[Material to process Boundary: Start]
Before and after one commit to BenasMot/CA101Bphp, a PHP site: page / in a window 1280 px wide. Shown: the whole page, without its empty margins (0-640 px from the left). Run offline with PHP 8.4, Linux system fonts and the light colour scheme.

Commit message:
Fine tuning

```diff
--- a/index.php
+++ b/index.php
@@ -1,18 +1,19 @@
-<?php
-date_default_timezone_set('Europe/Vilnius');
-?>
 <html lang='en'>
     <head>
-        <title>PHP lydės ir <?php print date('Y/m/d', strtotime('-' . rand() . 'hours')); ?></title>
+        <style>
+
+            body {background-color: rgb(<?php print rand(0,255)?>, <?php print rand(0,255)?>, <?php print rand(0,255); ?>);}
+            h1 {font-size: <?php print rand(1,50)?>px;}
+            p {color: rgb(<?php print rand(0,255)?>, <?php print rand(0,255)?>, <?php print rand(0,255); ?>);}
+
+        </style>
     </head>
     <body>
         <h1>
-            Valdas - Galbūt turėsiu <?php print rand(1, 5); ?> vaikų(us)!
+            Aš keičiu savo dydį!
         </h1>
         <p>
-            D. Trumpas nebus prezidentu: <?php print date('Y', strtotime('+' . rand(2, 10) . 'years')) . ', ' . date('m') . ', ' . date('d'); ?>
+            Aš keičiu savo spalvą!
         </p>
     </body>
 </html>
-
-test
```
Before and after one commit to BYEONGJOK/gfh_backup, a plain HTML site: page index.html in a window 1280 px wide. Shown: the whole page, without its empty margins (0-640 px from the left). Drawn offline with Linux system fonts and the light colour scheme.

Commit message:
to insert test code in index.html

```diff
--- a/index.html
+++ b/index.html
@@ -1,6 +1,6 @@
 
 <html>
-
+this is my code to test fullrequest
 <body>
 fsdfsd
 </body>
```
[Material to process Boundary: End]
Required action: Copy each line above where "test" appears.

Answer to this task:
-test
to insert test code in index.html
+this is my code to test fullrequest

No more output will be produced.